(Records from a data collection)

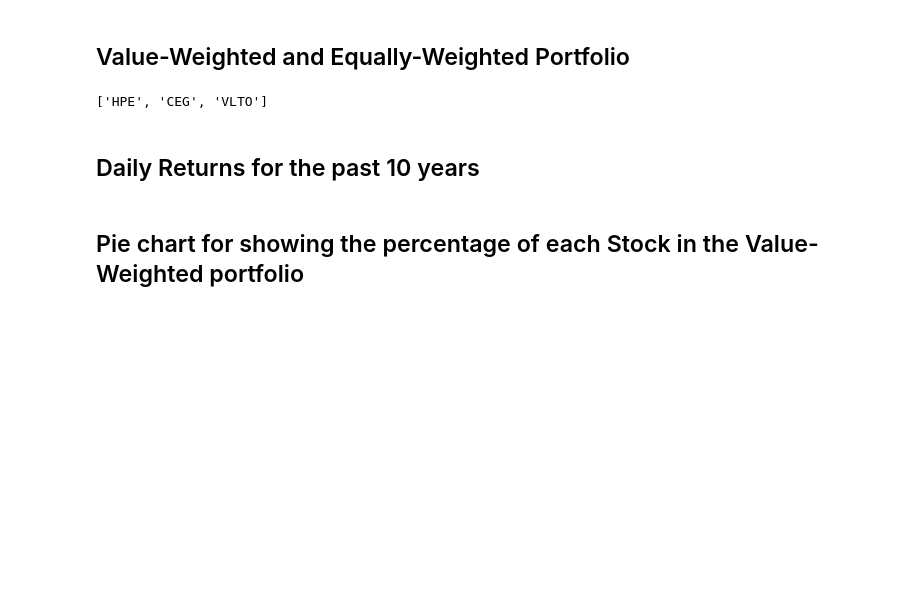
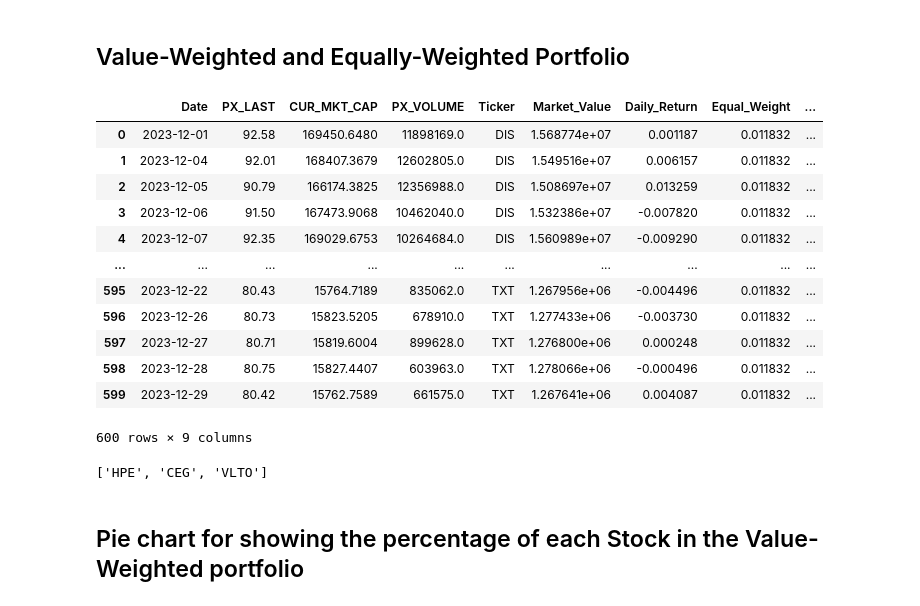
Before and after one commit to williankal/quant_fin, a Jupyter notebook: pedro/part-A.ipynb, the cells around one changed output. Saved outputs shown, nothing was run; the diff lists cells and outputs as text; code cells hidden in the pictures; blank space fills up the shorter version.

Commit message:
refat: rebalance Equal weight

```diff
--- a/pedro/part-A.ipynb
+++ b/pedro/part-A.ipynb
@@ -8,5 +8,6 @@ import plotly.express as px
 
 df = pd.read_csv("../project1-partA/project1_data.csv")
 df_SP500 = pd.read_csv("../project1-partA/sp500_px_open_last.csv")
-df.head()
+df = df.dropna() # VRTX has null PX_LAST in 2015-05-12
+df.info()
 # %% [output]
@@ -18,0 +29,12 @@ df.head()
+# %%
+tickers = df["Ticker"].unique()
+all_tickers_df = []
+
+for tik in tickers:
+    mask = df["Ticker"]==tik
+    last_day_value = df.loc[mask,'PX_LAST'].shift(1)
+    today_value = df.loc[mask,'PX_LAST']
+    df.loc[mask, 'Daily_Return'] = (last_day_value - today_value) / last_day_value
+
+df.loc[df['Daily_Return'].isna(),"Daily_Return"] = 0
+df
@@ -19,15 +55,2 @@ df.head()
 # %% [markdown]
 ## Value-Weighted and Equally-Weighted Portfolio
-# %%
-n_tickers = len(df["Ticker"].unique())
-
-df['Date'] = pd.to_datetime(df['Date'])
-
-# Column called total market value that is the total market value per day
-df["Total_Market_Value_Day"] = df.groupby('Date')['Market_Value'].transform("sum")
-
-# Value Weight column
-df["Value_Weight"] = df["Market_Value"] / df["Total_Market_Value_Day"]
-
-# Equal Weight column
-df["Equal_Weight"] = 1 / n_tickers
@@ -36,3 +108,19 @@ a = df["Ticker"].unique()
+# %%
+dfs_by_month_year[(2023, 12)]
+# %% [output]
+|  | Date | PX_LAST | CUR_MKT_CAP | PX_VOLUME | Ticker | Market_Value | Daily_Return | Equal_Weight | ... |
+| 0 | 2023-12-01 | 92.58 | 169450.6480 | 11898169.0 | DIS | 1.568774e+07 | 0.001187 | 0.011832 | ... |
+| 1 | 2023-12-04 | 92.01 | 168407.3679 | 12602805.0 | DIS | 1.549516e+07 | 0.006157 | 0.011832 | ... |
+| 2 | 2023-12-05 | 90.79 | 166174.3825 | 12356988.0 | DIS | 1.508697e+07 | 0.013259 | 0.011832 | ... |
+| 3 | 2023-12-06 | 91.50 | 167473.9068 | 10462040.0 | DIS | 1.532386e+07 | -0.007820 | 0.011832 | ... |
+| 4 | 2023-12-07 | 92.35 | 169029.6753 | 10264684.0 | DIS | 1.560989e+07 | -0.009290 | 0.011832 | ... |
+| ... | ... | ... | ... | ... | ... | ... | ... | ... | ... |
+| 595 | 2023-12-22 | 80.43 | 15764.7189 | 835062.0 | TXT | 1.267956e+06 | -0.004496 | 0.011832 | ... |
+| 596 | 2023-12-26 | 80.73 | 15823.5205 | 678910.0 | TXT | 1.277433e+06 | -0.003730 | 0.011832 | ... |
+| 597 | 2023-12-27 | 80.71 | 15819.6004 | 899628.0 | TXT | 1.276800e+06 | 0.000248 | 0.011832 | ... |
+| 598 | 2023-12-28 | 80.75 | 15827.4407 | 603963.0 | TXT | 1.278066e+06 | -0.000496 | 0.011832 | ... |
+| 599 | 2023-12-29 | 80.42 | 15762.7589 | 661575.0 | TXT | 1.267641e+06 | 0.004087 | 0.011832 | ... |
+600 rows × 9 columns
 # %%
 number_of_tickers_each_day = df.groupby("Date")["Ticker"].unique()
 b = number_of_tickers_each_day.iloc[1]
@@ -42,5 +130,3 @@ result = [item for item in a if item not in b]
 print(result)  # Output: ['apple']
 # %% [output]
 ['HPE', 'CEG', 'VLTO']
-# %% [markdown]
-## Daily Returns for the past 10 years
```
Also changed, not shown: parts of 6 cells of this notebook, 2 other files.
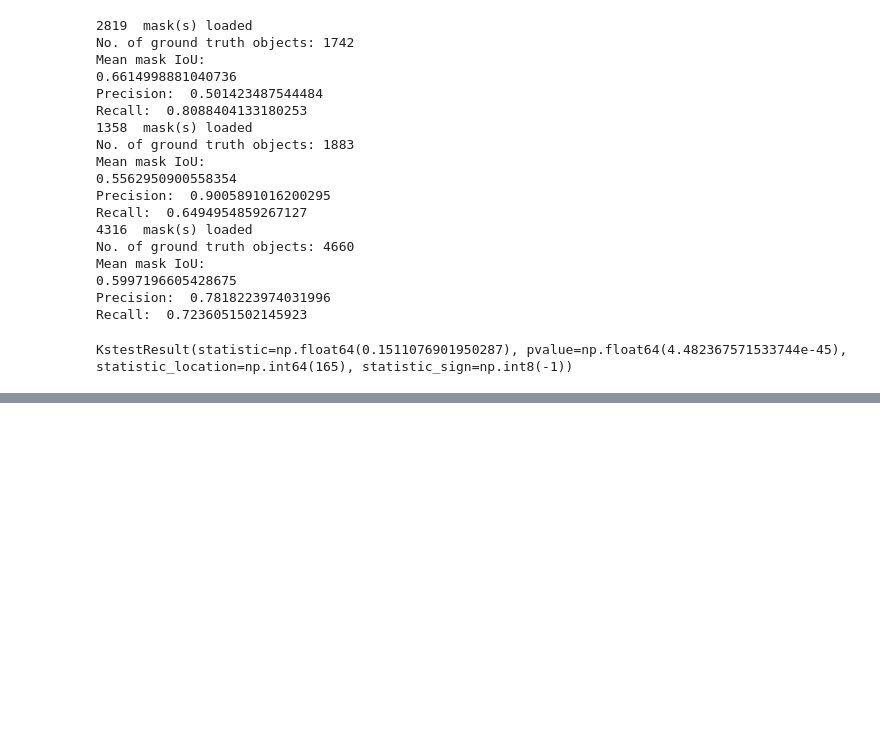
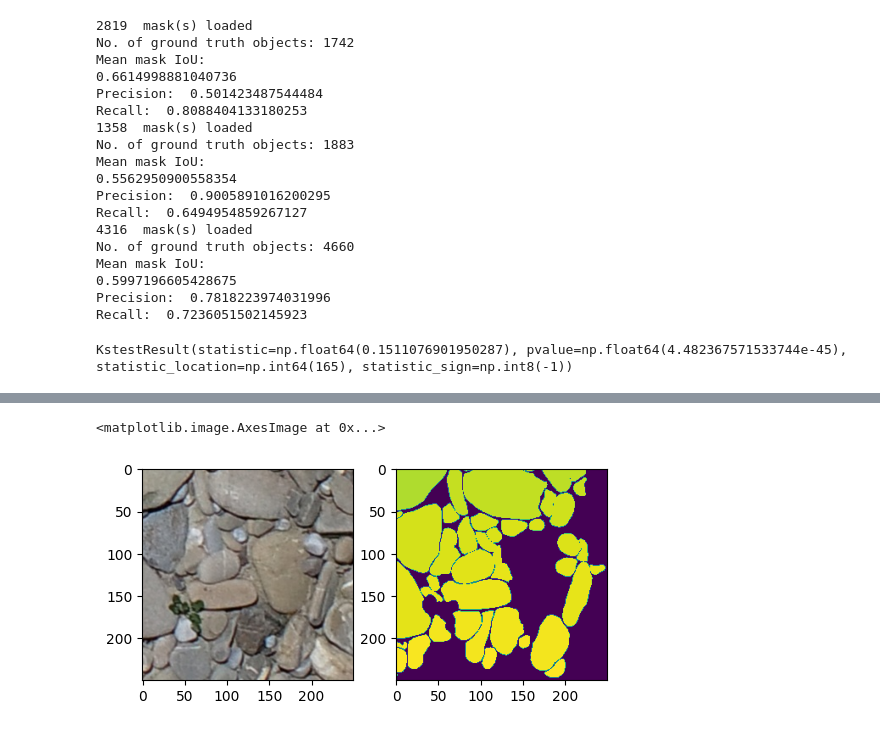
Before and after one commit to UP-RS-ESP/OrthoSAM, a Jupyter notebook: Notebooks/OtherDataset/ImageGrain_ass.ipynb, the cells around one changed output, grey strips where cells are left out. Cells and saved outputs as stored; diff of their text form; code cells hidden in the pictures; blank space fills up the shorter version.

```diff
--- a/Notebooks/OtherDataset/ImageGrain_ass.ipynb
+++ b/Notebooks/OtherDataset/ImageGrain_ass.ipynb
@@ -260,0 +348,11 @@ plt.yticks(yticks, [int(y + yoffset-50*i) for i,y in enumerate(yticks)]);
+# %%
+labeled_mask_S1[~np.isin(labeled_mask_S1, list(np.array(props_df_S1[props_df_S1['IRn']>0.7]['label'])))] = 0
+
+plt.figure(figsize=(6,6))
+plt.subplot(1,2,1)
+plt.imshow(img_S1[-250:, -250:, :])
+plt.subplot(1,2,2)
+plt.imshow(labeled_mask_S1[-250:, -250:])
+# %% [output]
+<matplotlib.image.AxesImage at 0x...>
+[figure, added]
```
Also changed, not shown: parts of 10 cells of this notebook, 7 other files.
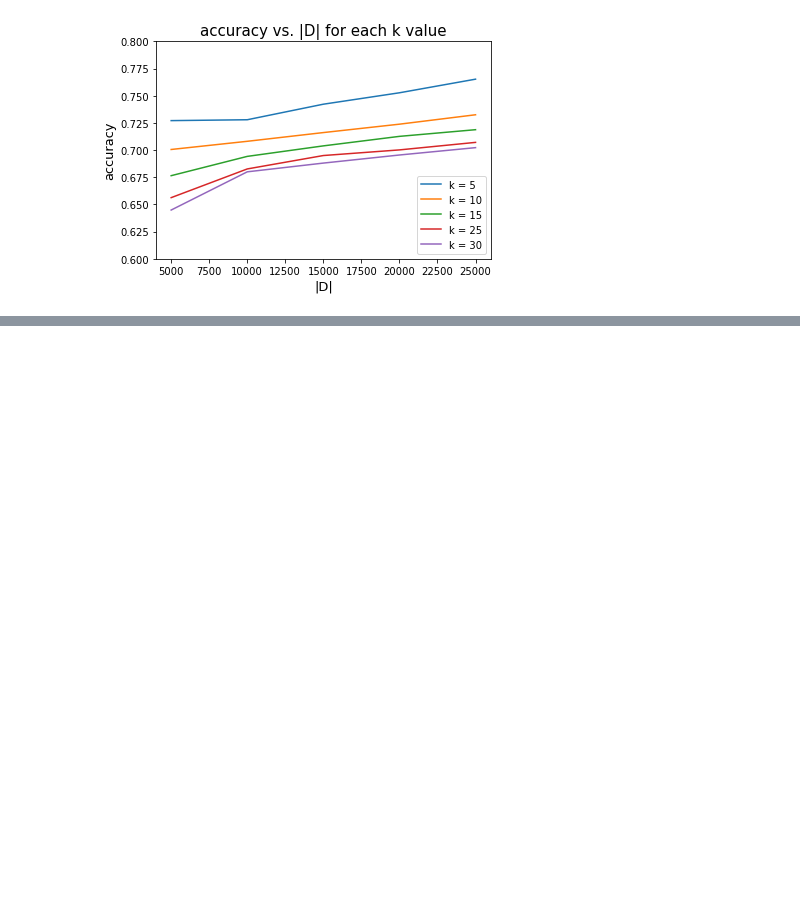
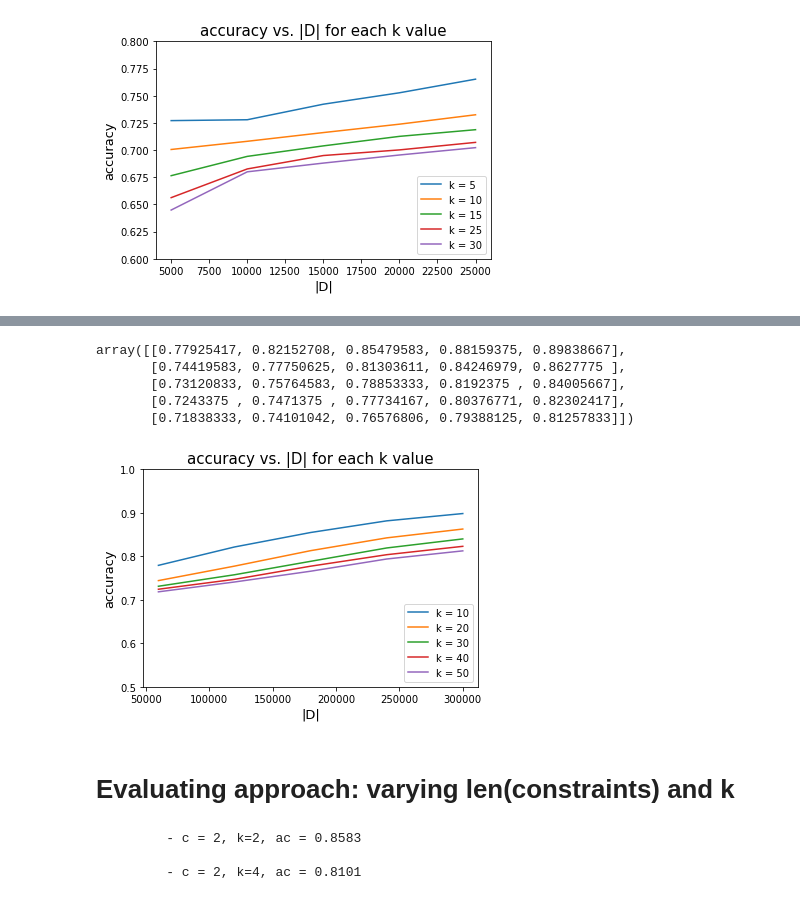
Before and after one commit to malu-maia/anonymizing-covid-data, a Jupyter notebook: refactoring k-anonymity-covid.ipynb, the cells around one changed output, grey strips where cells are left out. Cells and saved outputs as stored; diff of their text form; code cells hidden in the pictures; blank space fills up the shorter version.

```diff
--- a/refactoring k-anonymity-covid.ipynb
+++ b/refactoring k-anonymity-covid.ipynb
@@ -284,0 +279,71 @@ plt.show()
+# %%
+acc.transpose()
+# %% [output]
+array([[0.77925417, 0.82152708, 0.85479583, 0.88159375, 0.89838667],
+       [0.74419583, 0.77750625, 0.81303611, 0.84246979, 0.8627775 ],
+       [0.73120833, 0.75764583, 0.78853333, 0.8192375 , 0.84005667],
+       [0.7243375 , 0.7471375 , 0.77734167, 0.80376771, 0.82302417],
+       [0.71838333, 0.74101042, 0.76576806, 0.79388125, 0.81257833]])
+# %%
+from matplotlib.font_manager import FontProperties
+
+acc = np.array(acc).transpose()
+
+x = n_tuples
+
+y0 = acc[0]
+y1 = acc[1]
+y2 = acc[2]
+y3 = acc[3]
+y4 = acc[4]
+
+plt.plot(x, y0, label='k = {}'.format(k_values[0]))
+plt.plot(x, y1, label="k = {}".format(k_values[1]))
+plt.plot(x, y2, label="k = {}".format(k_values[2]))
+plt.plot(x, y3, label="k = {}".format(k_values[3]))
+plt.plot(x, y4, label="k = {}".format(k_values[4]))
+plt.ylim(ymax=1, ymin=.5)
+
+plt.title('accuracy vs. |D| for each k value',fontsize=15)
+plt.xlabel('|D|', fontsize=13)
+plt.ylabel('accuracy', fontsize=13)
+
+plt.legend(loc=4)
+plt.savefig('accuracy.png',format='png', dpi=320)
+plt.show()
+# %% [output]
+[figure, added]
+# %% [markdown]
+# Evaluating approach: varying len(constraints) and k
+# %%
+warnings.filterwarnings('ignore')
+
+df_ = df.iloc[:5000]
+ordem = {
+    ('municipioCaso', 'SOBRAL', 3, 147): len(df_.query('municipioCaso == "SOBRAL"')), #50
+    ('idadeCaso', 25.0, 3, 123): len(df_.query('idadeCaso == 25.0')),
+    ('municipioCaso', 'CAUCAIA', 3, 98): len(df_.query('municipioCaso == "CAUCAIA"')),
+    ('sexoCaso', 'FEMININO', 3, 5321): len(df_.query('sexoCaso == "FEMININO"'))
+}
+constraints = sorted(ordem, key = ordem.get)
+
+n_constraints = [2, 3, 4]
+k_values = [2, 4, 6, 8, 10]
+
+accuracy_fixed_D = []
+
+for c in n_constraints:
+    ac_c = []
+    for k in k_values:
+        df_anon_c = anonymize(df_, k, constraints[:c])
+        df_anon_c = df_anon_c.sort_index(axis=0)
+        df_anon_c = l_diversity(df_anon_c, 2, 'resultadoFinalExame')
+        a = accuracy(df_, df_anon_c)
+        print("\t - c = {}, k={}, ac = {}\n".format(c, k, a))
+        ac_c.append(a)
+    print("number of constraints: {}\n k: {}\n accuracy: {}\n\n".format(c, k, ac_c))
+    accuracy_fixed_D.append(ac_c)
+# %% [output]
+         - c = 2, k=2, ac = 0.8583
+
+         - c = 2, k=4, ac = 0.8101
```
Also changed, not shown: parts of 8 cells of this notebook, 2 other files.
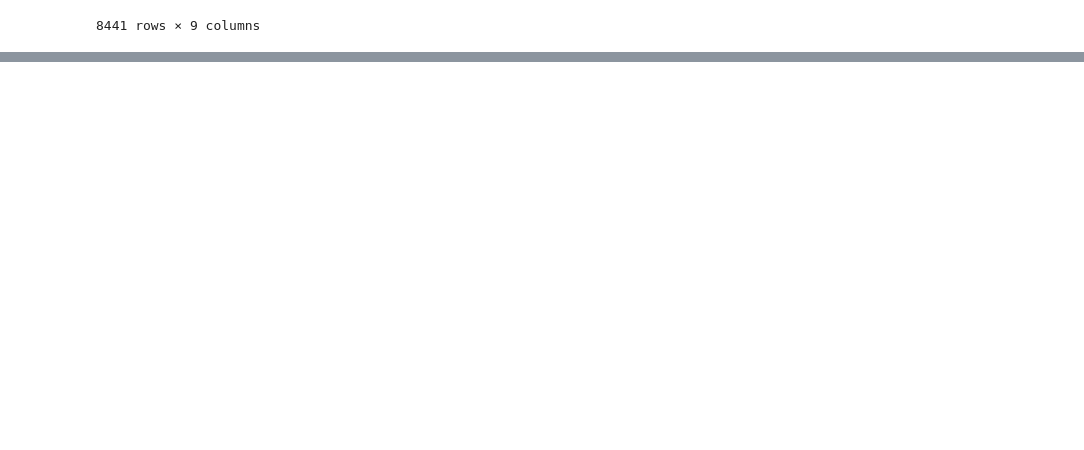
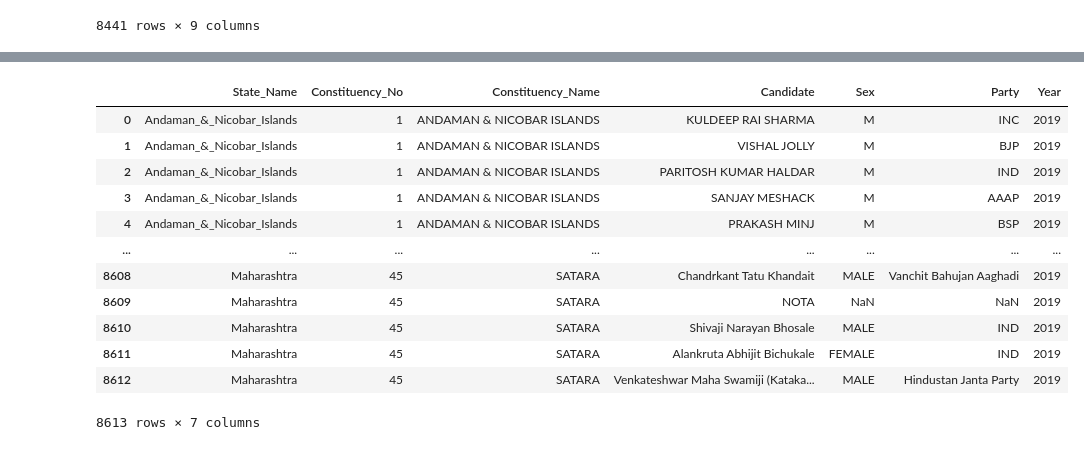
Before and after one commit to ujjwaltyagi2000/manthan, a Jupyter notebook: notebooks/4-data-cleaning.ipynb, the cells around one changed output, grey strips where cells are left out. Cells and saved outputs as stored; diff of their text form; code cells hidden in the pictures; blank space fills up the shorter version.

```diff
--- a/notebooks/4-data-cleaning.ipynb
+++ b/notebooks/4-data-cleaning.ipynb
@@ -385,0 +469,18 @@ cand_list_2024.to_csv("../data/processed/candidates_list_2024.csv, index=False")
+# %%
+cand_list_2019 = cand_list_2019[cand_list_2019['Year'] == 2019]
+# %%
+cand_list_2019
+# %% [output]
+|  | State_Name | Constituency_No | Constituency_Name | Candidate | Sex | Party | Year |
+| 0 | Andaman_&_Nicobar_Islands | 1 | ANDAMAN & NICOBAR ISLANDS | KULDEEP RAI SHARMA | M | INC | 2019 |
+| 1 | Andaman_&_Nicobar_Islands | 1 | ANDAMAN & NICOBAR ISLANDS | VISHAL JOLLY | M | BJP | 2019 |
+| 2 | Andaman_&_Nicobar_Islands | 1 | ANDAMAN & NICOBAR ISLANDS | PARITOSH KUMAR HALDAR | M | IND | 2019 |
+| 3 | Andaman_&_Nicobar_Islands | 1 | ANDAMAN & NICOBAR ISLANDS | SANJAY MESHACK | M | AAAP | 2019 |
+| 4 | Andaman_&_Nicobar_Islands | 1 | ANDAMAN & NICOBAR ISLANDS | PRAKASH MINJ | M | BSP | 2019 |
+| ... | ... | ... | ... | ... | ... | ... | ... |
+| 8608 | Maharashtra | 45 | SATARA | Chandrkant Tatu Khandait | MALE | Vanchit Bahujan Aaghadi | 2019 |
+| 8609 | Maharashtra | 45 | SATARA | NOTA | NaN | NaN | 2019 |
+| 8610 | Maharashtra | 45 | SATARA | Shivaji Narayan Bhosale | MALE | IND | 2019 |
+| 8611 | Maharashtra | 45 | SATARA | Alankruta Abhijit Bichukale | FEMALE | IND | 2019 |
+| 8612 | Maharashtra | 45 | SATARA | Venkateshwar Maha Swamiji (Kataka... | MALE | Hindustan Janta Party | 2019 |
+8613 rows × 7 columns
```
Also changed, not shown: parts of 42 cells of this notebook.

Exercise goal: Of the lines above, copy each one that contains the word "stored".

Exercise answer:
Before and after one commit to UP-RS-ESP/OrthoSAM, a Jupyter notebook: Notebooks/OtherDataset/ImageGrain_ass.ipynb, the cells around one changed output, grey strips where cells are left out. Cells and saved outputs as stored; diff of their text form; code cells hidden in the pictures; blank space fills up the shorter version.
Before and after one commit to malu-maia/anonymizing-covid-data, a Jupyter notebook: refactoring k-anonymity-covid.ipynb, the cells around one changed output, grey strips where cells are left out. Cells and saved outputs as stored; diff of their text form; code cells hidden in the pictures; blank space fills up the shorter version.
Before and after one commit to ujjwaltyagi2000/manthan, a Jupyter notebook: notebooks/4-data-cleaning.ipynb, the cells around one changed output, grey strips where cells are left out. Cells and saved outputs as stored; diff of their text form; code cells hidden in the pictures; blank space fills up the shorter version.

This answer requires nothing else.